Become familiar with your child’s friends and peers, as well the friend’s parent(s) or caregiver(s), so you know
them and can influence them. First, get to know your child’s friends and peers, which allows you to let them know your standards and discourage unhealthy peer pressure. Also, make them feel welcome in your home so that your child feels comfortable bringing peers to the home instead of spending time in unsupervised places. Finally, get to know the parent or caregiver of your child’s friends and peers so you can communicate with them as needed.

Help your child discover his or her interests and strengths and develop positive self-confidence. As a child develops skill and confidence in music, sports, academics or other areas, he or she will feel less need to follow the pressure of peers.

Provide opportunities for children and their peers to be involved in games and projects with you at home. Regular opportunities to spend time with you will help them to be a working part of the family, rather than spectators.

Assist your child in managing social pressures and anxieties. Observe your child and ask questions about how he or she is feeling, giving your attention to the peer pressures he or she experiences. Listen and express your support.

Encourage your child’s independent thinking. Help your child practice making decisions and thinking for himself or herself. Support your child in forming his or her own views and then making healthy decisions.

Teach your child the skills to say “no” if needed, resist negative peer pressure or avoid just following the suggestions of their peers.
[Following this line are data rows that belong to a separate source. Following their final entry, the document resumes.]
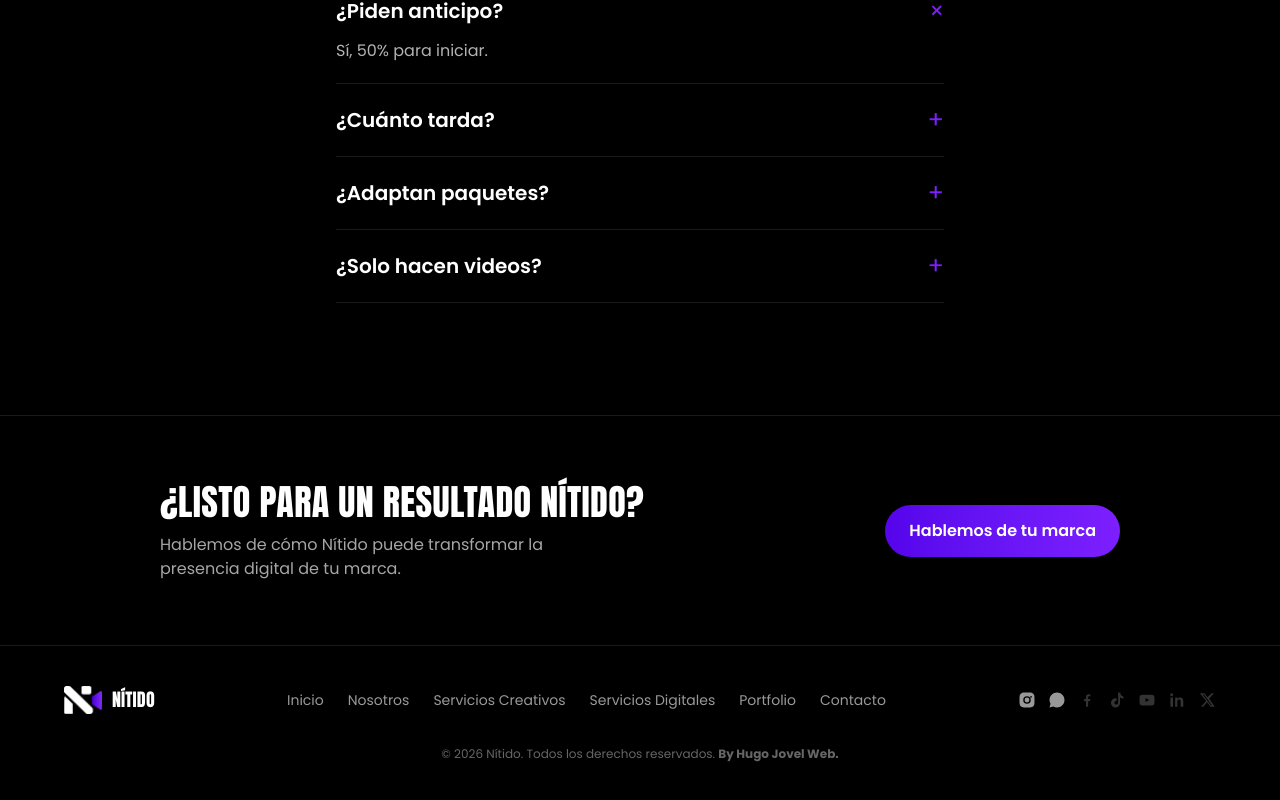
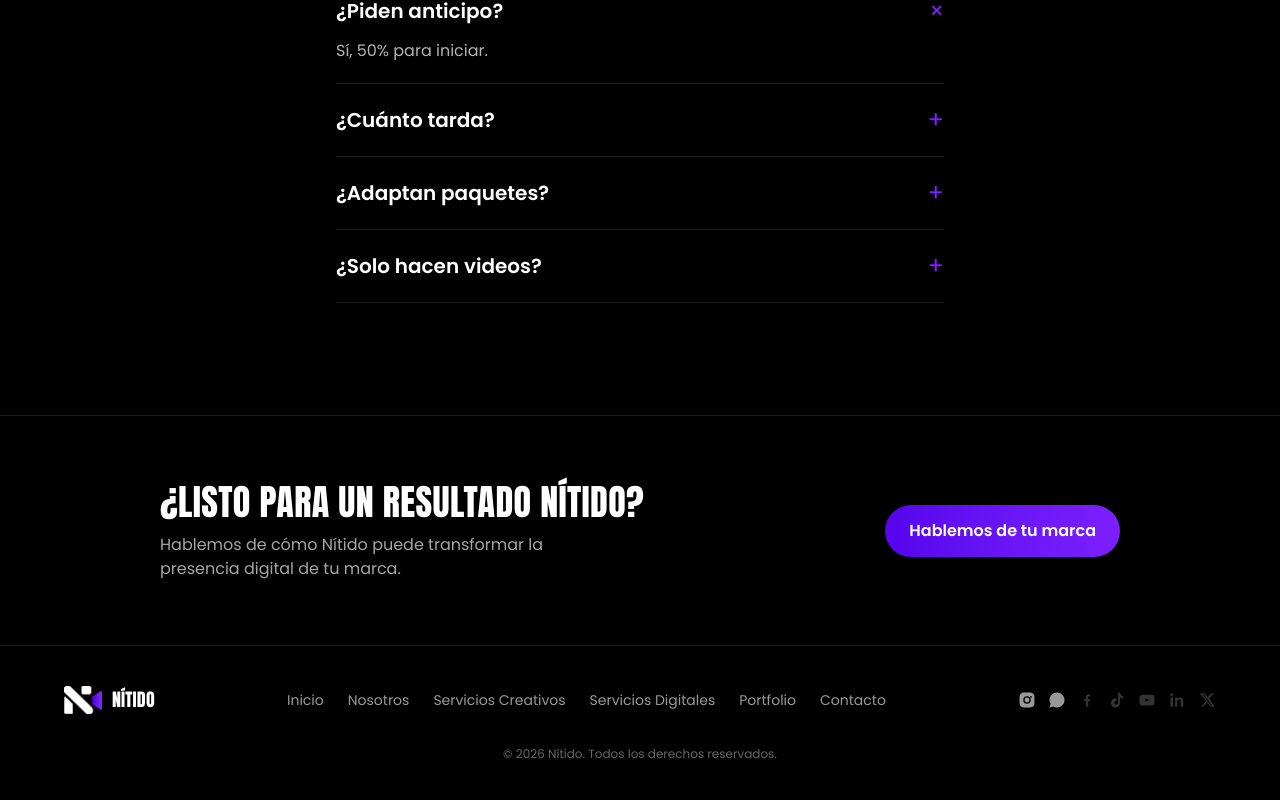
Before and after one commit to hugojovelweb/nitido-sv, a React (Vite) app: page / in a window 1280 px wide. Shown: the part 2831-3631 px from the top of the page. Built offline with nearby package versions, Linux system fonts and the light colour scheme; no server answers.

Commit message:
Agregando cambios en layout / Footer.jsx

```diff
--- a/src/components/layout/Footer.jsx
+++ b/src/components/layout/Footer.jsx
@@ -38,8 +38,9 @@ export default function Footer() {
           ))}
         </div>
       </div>
- <p className="mt-8 text-center text-xs text-white/40">
-        © {year} {brand.name}. Todos los derechos reservados. <strong>By Hugo Jovel Web.</strong>
+
+      <p className="mt-8 text-center text-xs text-white/40">
+        © {year} {brand.name}. Todos los derechos reservados.
       </p>
     </footer>
   );
```
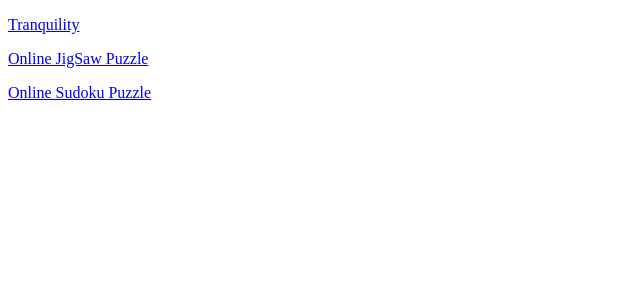
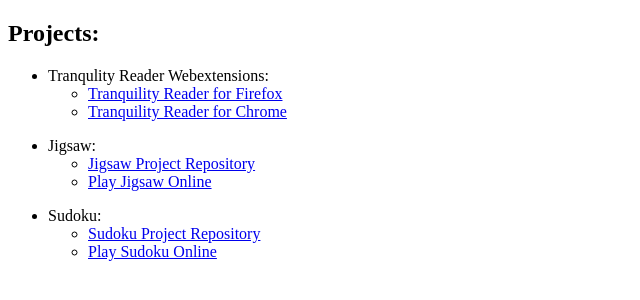
Before and after one commit to ushnisha/ushnisha.github.io, a plain HTML site: page index.html in a window 1280 px wide. Shown: the whole page, without its empty margins (0-640 px from the left). Drawn offline with Linux system fonts and the light colour scheme.

Commit message:
Updating links to point to project urls on github

```diff
--- a/index.html
+++ b/index.html
@@ -2,11 +2,29 @@
 <HTML lang="en">
    <HEAD>
       <META charset="utf-8">
-      <TITLE>ushnisha.com home page</TITLE>
+      <TITLE>Home Page of ushnisha.com</TITLE>
    </HEAD>
    <BODY>
-      <P> <a href="https://www.ushnisha.com/tranquility/index.html">Tranquility</a></P>
-      <P> <a href="https://www.ushnisha.com/jigsaw/jigsaw.html">Online JigSaw Puzzle</a></P>
-      <P> <a href="https://www.ushnisha.com/sudoku/sudoku.html">Online Sudoku Puzzle</a></P>
+      <H2> Projects:</H2>
+      <ul>
+          <p></p>
+          <li>Tranqulity Reader Webextensions:
+          <ul>
+             <li><a href="https://github.com/ushnisha/tranquility-reader-webextensions">Tranquility Reader for Firefox</a>
+             <li><a href="https://chromewebstore.google.com/detail/tranquility-reader/mlbcofjdcpapkhdkchafogjpcnjnfijh?pli=1">Tranquility Reader for Chrome</a>
+          </ul>
+          <p></p>
+          <li>Jigsaw:
+          <ul>
+              <li><a href="https://github.com/ushnisha/jigsaw">Jigsaw Project Repository</a>
+              <li><a href="https://www.ushnisha.com/jigsaw/jigsaw.html">Play Jigsaw Online</a>
+          </ul>
+          <p></p>
+          <li>Sudoku:
+          <ul>
+              <li><a href="https://github.com/ushnisha/sudoku-js">Sudoku Project Repository</a>
+              <li><a href="https://www.ushnisha.com/sudoku/sudoku.html">Play Sudoku Online</a>
+          </ul>
+      </ul>
    </BODY>
 </HTML>
```
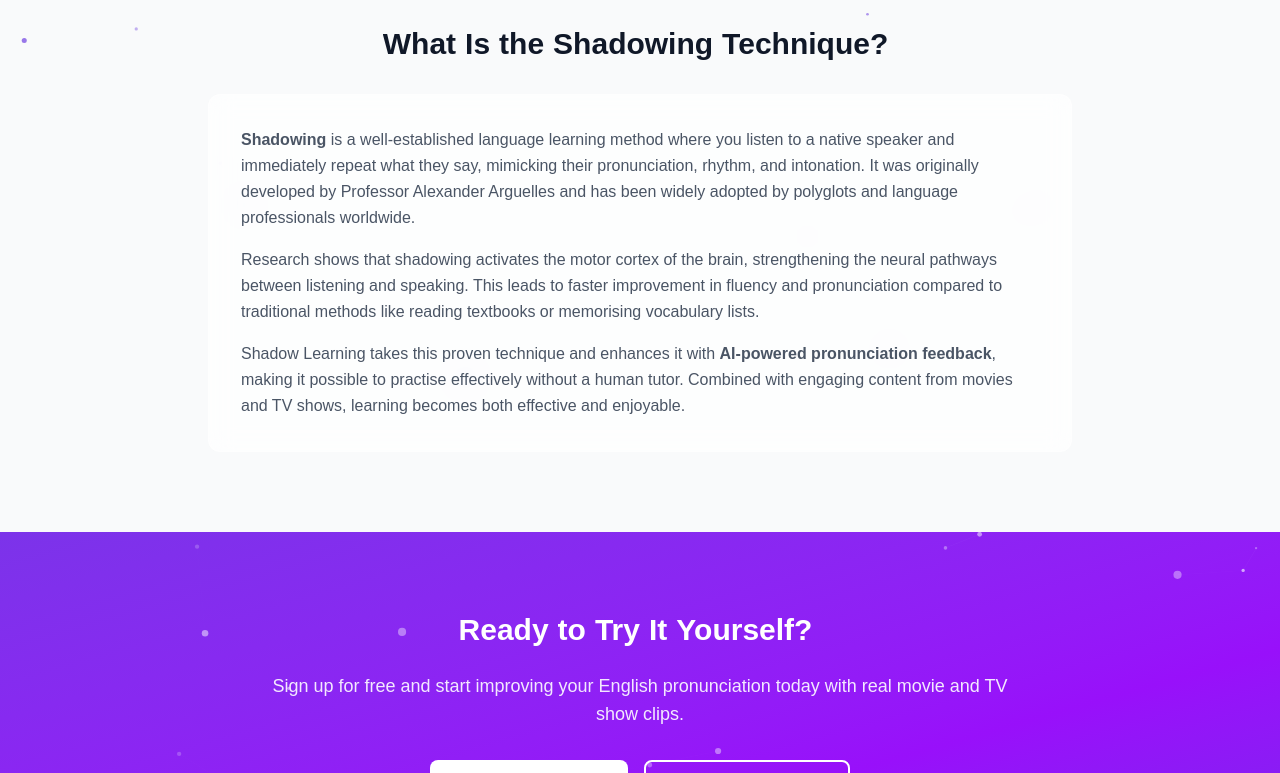
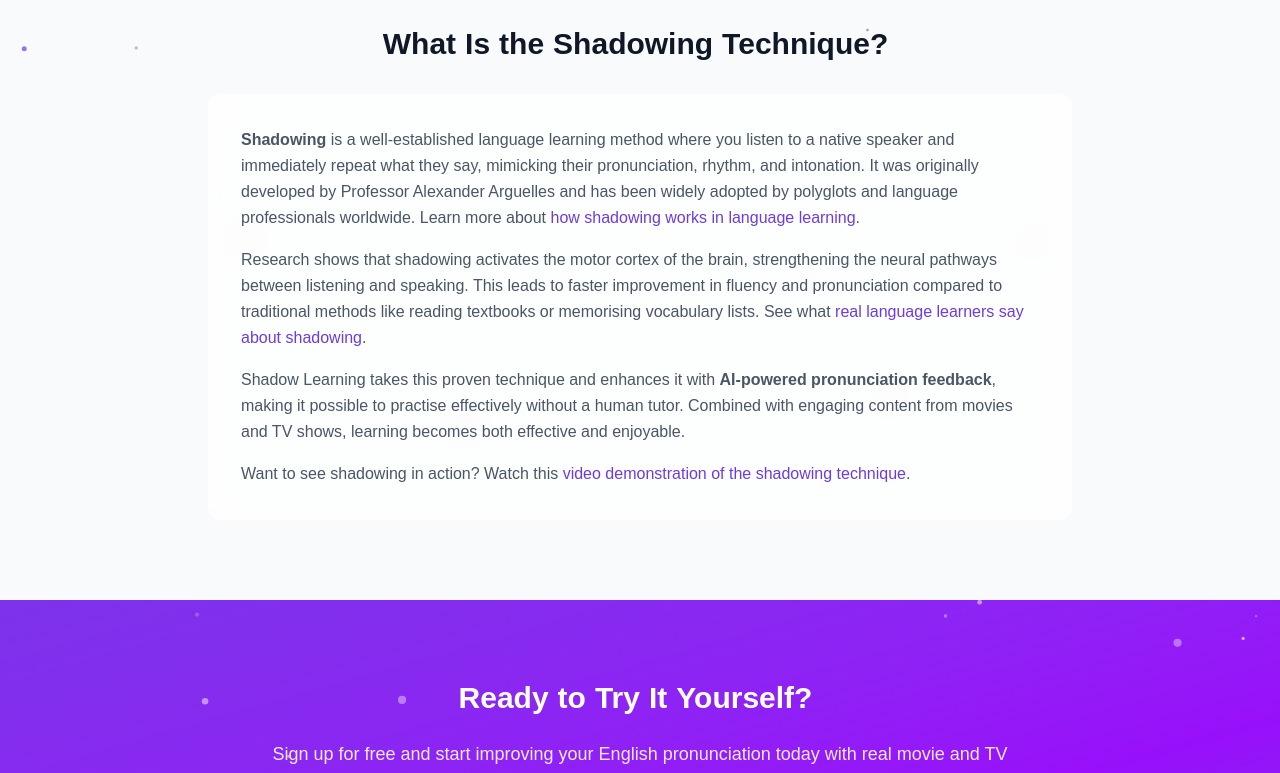
Before and after one commit to DevhanDod/shadow-learning-site, a Next.js app: page /how-it-works in a window 1280 px wide. Shown: the part 1920-2693 px from the top of the page. Built offline with nearby package versions, Linux system fonts and the light colour scheme; no server answers.

Commit message:
add the outboud links

```diff
--- a/src/app/how-it-works/page.tsx
+++ b/src/app/how-it-works/page.tsx
@@ -158,21 +158,48 @@ export default function HowItWorksPage() {
                 what they say, mimicking their pronunciation, rhythm, and
                 intonation. It was originally developed by Professor Alexander
                 Arguelles and has been widely adopted by polyglots and language
-                professionals worldwide.
+                professionals worldwide. Learn more about{" "}
+                <a
+                  href="https://www.livelingua.com/blog/shadowing/"
+                  target="_blank"
+                  rel="noopener noreferrer"
+                  className="text-primary hover:underline font-medium"
+                >
+                  how shadowing works in language learning
+                </a>.
               </p>
               <p className="text-gray-600 leading-relaxed mb-4">
                 Research shows that shadowing activates the motor cortex of the
                 brain, strengthening the neural pathways between listening and
                 speaking. This leads to faster improvement in fluency and
                 pronunciation compared to traditional methods like reading
-                textbooks or memorising vocabulary lists.
+                textbooks or memorising vocabulary lists. See what{" "}
+                <a
+                  href="https://www.reddit.com/r/languagelearning/comments/pbmp5o/is_shadowing_a_useful_method/"
+                  target="_blank"
+                  rel="noopener noreferrer"
+                  className="text-primary hover:underline font-medium"
+                >
+                  real language learners say about shadowing
+                </a>.
               </p>
-              <p className="text-gray-600 leading-relaxed">
+              <p className="text-gray-600 leading-relaxed mb-4">
                 Shadow Learning takes this proven technique and enhances it with{" "}
                 <strong>AI-powered pronunciation feedback</strong>, making it
                 possible to practise effectively without a human tutor. Combined
                 with engaging content from movies and TV shows, learning becomes
                 both effective and enjoyable.
+              </p>
+              <p className="text-gray-600 leading-relaxed">
+                Want to see shadowing in action? Watch this{" "}
+                <a
+                  href="https://youtu.be/ljEP_ywBm7I?si=zFiFZdQ15X2pK2M4"
+                  target="_blank"
+                  rel="noopener noreferrer"
+                  className="text-primary hover:underline font-medium"
+                >
+                  video demonstration of the shadowing technique
+                </a>.
               </p>
             </GlowCard>
           </ScrollReveal>
--- a/src/app/page.tsx
+++ b/src/app/page.tsx
@@ -223,66 +223,6 @@ export default function HomePage() {
         </div>
       </section>
 
-      {/* Testimonials */}
-      <section className="relative py-16 lg:py-20 bg-white overflow-hidden">
-        <div className="absolute inset-0 pointer-events-none">
-          <FloatingParticles count={12} color="rgba(108, 60, 225, 0.06)" />
-        </div>
-        <div className="relative max-w-7xl mx-auto px-4 sm:px-6 lg:px-8">
-          <ScrollReveal>
-            <TextReveal
-              text="What Our Users Say"
-              as="h2"
-              className="text-3xl sm:text-4xl font-bold text-center text-gray-900 mb-12"
-            />
-          </ScrollReveal>
-
-          <div className="grid grid-cols-1 md:grid-cols-3 gap-8">
-            {[
-              {
-                quote: "I tried many English apps, but Shadow Learning is the first one that actually improved my pronunciation. Learning from movies makes it so enjoyable!",
-                name: "Maria S.",
-                role: "Spanish Speaker",
-                color: "bg-primary",
-              },
-              {
-                quote: "The instant pronunciation feedback is a game-changer. I can see exactly which words I need to work on. My confidence in speaking has grown so much.",
-                name: "Kenji T.",
-                role: "Japanese Speaker",
-                color: "bg-secondary",
-              },
-              {
-                quote: "I love that I can learn English while watching my favourite shows. It does not feel like studying at all. My IELTS speaking score improved by 1.5 bands!",
-                name: "Aisha R.",
-                role: "Arabic Speaker",
-                color: "bg-accent",
-              },
-            ].map((t, i) => (
-              <ScrollReveal key={t.name} delay={i * 150}>
-                <GlowCard className="glass rounded-xl p-6 h-full">
-                  <p className="text-gray-600 italic mb-4">
-                    &ldquo;{t.quote}&rdquo;
-                  </p>
-                  <div className="flex items-center gap-3">
-                    <div
-                      className={`w-10 h-10 ${t.color} rounded-full flex items-center justify-center text-white font-bold`}
-                    >
-                      {t.name[0]}
-                    </div>
-                    <div>
-                      <p className="font-semibold text-gray-900 text-sm">
-                        {t.name}
-                      </p>
-                      <p className="text-gray-500 text-xs">{t.role}</p>
-                    </div>
-                  </div>
-                </GlowCard>
-              </ScrollReveal>
-            ))}
-          </div>
-        </div>
-      </section>
-
       {/* CTA Section */}
       <section className="relative py-16 lg:py-20 bg-gradient-to-br from-primary via-purple-600 to-indigo-700 overflow-hidden animated-gradient">
         <FloatingParticles count={25} color="rgba(255, 255, 255, 0.12)" />
--- a/src/app/pricing/page.tsx
+++ b/src/app/pricing/page.tsx
@@ -23,7 +23,7 @@ export default function PricingPage() {
   const plans = [
     {
       name: "Free",
-      price: "Rs.0",
+      price: "£0",
       period: "forever",
       description: "Perfect for trying out Shadow Learning",
       features: [
@@ -44,7 +44,7 @@ export default function PricingPage() {
     },
     {
       name: "Premium",
-      price: "Rs.500",
+      price: "£25",
       period: "per month",
       description: "For serious learners who want real results",
       features: [
@@ -63,7 +63,7 @@ export default function PricingPage() {
     },
     {
       name: "Annual",
-      price: "Rs.6000",
+      price: "£100",
       period: "per year",
       description: "Best value — save 33% with annual billing",
       features: [
```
A strong sense of self can help children make their own choices, develop trust in themselves and act as leaders in a peer group.

Show empathy for your child’s anxieties and the feelings that come with peer pressure. Empathy involves seeing things from a child’s perspective, listening and valuing your child’s feelings. Sharing empathy can help him or her learn to trust his or her own decisions.

Recommended Resources

American Academy of Child and Adolescent Psychiatry – “Facts for Families”

Child Trends

Kids Health – Educational Resources for Kids, Teens and Parents

National 4-H Council – Positive Youth Development

Search InstitutePositive Youth Development, Parent Further Resources

Books

• Building Relationships children’s book series, Julia Cook. Includes Making Friends is an Art! (2012), Cliques Just Don’t Make Sense (2012), Tease Monster: A Book About Teasing vs. Bullying (2013) and Peer Pressure Gauge (2013). Ages 3 to 12.

• Faber, A., and Mazlish, E. (2012). How to Talk So Kids Will Listen and Listen So Kids Will Talk. New York: Scribner.

• Steinberg, L. (2011). You and Your Adolescent: The Essential Guide for Ages 10-25. New York: Simon & Schuster.

 

October 2017

Creative Commons License
Feel free to use and share this content, but please do so under the conditions of our Creative Commons license and our Rules for Use. Thanks.